Moving the Saltonstall students off-site has allowed construction to go much faster, said L’Heureux. Students would have needed to move into modular classrooms — which are no longer reimbursable by the state — if they had stayed on the Saltonstall campus, he said.
“It was the right thing to do at that location,” he said.
Collins, which has roughly 700 students, was built as the city’s high school in 1909 and was last renovated in 1992. This year’s construction project is replacing boilers, some windows and other elements that were original to the building.
“In addition to making the building weathertight, we’re making it far more energy efficient,” said L’Heureux. “The intent was to make this building usable for the next 25 to 30 years.”
The new windows — replacing old ones which had been covered with a white fiberglass coating — allow much more natural light in and open the classrooms to city views.
Gail Titus, who teaches seventh-graders in one of the renovated fourth-floor classrooms, said the windows, new flooring, paint and heating systems are the best part of her new home.
“It’s made such a difference,” she said. “The kids love it.”
Linoleum-style flooring replaces tired carpeting from the 1990s that wrinkled and bubbled up in spots. Newly painted walls and refurbished ceilings replace those stained and deteriorating from water leaks.
Before the renovation, Titus said, bits of plaster would fall off her classroom walls regularly.
In addition to being “highly energy inefficient,” Collins was prone to water leaks from windows and the roof, said L’Heureux. Both Collins and Saltonstall had an entire section of their roofs blown off in a 2010 storm.

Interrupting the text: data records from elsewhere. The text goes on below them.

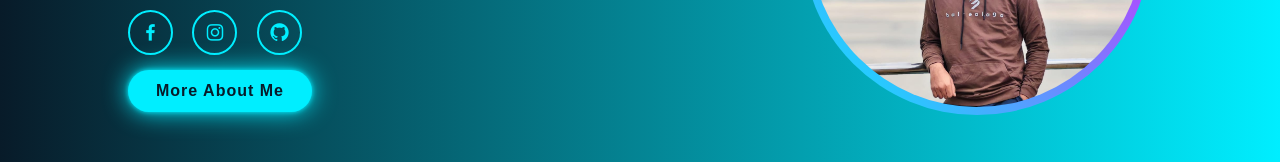
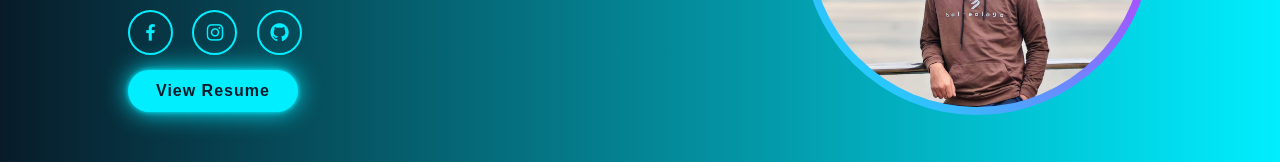
Before and after one commit to opu02/Portfolio, a plain HTML site: page index.html in a window 1280 px wide. Shown: the part 460-622 px from the top of the page. Drawn offline with nearby package versions, Linux system fonts and the light colour scheme.

Commit message:
resume update

```diff
--- a/index.html
+++ b/index.html
@@ -34,7 +34,7 @@
                 <a href="https://www.instagram.com/opu5617/" style="--i:7"><i class='bx bxl-instagram'></i></a>
                 <a href="https://github.com/opu02" style="--i:8"><i class='bx bxl-github'></i></a>
             </div>
-            <a href="#about" class="btn-box">More About Me</a>
+            <a href="./images/CV of JAHIDUR RAHMAN APU.pdf" class="btn-box" target="_blank">View Resume</a>
         </div>
 
         <div class="home-img">
```
Also changed, not shown: 1 other file.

Pieces of terra cotta molding were also known to fall off the building’s exterior. Protective scaffolding was put up from 2003 to 2012 to keep pieces from falling to the ground.